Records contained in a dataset
::::::::

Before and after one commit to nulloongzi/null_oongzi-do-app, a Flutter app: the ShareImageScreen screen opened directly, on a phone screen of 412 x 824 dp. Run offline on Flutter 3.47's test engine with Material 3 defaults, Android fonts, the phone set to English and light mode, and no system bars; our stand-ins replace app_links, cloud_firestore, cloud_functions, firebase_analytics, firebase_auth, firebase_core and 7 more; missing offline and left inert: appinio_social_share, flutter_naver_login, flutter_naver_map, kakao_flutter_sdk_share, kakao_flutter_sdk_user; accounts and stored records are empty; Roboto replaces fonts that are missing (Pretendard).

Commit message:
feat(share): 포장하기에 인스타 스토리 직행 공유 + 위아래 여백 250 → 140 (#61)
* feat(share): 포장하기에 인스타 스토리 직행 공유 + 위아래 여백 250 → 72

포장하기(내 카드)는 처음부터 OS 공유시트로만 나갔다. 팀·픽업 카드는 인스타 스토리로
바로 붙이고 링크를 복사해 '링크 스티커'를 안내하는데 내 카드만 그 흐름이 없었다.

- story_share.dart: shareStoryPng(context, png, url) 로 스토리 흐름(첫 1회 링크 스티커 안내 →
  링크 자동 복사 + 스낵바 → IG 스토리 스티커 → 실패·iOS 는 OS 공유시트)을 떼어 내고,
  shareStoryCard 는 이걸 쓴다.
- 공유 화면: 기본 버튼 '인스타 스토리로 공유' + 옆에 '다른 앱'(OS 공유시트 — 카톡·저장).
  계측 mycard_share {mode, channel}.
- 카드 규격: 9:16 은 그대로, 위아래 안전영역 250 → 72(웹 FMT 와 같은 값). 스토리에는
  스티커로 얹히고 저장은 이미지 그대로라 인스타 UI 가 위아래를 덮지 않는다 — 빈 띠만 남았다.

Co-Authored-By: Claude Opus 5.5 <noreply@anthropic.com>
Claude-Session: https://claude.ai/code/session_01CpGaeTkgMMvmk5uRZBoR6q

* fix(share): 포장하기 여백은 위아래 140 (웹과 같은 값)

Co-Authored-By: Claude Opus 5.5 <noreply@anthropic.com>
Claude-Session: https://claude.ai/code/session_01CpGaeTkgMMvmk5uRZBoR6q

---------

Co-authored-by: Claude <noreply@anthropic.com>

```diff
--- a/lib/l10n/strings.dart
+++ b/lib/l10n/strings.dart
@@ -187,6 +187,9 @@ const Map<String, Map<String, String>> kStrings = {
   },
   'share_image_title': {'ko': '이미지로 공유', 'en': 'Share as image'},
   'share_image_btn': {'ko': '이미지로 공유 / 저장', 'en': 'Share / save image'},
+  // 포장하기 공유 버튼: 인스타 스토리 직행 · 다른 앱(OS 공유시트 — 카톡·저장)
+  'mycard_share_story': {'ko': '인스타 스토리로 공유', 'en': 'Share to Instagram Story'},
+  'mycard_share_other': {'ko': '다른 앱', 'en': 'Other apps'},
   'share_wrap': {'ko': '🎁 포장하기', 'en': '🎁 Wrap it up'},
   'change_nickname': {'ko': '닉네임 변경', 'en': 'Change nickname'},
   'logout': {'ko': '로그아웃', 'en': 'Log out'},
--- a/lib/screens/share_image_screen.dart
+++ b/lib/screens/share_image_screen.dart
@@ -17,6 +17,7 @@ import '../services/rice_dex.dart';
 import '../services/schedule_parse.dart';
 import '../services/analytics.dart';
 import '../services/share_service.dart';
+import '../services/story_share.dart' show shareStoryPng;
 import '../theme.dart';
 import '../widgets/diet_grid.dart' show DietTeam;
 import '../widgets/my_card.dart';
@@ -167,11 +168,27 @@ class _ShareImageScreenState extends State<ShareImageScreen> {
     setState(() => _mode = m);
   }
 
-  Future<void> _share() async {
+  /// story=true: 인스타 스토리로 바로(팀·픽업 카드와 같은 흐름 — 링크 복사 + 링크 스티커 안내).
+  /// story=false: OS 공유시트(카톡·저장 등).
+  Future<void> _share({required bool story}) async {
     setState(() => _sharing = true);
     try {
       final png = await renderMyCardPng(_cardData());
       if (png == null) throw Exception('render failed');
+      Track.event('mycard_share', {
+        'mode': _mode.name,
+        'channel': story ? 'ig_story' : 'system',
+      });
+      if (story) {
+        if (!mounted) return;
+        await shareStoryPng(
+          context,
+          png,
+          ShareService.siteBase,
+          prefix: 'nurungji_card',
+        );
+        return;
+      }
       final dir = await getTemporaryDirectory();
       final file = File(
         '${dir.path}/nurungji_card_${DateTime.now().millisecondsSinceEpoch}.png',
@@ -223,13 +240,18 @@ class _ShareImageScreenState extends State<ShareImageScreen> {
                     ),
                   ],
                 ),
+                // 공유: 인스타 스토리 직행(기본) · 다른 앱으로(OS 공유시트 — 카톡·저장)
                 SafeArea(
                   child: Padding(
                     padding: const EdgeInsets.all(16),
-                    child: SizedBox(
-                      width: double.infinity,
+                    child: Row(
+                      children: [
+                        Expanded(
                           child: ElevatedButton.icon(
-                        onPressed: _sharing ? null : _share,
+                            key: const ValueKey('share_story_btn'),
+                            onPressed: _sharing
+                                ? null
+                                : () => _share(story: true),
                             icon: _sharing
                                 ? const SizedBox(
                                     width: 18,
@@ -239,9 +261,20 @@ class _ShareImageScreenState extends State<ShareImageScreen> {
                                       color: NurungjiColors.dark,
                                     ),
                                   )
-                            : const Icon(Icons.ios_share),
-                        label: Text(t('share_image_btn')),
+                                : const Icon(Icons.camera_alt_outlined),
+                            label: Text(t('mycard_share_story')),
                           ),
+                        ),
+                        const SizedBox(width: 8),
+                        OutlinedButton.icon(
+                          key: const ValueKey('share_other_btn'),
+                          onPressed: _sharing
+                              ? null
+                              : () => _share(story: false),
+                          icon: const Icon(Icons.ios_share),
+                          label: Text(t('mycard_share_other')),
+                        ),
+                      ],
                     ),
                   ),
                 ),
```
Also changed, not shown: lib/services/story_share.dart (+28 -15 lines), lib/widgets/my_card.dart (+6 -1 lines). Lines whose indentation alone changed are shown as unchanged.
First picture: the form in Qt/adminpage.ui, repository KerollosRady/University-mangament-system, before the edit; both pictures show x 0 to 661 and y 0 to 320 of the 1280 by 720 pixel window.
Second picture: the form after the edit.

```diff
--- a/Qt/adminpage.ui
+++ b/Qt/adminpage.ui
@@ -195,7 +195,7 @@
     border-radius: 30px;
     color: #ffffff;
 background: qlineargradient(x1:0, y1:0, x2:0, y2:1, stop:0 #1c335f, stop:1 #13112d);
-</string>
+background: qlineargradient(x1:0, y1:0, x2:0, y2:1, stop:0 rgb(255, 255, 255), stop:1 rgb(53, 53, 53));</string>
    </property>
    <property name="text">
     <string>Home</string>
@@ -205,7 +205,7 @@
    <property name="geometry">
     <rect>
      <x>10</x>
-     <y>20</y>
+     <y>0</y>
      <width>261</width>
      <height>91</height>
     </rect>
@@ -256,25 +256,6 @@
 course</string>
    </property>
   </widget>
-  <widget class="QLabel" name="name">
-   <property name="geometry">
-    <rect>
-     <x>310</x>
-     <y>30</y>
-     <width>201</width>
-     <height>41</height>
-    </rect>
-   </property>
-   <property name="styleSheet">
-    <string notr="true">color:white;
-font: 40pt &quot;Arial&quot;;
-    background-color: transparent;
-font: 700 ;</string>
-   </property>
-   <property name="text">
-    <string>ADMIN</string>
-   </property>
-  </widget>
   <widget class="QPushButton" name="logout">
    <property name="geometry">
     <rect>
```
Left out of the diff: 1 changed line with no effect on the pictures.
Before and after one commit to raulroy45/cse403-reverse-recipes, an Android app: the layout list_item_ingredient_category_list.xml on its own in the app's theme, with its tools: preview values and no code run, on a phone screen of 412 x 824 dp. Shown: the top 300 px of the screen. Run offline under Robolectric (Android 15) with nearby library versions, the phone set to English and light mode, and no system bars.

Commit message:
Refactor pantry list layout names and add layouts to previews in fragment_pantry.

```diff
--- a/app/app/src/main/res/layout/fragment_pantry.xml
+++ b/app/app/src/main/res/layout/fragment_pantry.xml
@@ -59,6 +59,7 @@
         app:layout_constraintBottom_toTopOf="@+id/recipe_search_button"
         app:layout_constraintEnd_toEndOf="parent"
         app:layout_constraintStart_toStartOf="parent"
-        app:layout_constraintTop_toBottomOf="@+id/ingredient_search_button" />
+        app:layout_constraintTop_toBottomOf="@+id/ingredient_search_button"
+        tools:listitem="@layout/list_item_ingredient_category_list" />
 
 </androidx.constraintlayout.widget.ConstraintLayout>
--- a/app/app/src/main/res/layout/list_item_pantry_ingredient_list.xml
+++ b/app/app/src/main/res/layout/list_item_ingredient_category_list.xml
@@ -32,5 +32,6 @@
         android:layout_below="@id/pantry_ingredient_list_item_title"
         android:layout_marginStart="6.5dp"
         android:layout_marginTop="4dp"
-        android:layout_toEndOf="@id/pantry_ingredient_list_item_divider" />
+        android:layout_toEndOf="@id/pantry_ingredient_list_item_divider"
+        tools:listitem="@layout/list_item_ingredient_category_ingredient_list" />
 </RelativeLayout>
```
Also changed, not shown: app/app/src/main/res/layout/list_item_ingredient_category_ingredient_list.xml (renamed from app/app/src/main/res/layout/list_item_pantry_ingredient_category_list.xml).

::::::::

Work instruction
What you should output is every line of the records above, from the first through the line containing "250 → 140 (#61)", unchanged.

Written reply
Before and after one commit to nulloongzi/null_oongzi-do-app, a Flutter app: the ShareImageScreen screen opened directly, on a phone screen of 412 x 824 dp. Run offline on Flutter 3.47's test engine with Material 3 defaults, Android fonts, the phone set to English and light mode, and no system bars; our stand-ins replace app_links, cloud_firestore, cloud_functions, firebase_analytics, firebase_auth, firebase_core and 7 more; missing offline and left inert: appinio_social_share, flutter_naver_login, flutter_naver_map, kakao_flutter_sdk_share, kakao_flutter_sdk_user; accounts and stored records are empty; Roboto replaces fonts that are missing (Pretendard).

Commit message:
feat(share): 포장하기에 인스타 스토리 직행 공유 + 위아래 여백 250 → 140 (#61)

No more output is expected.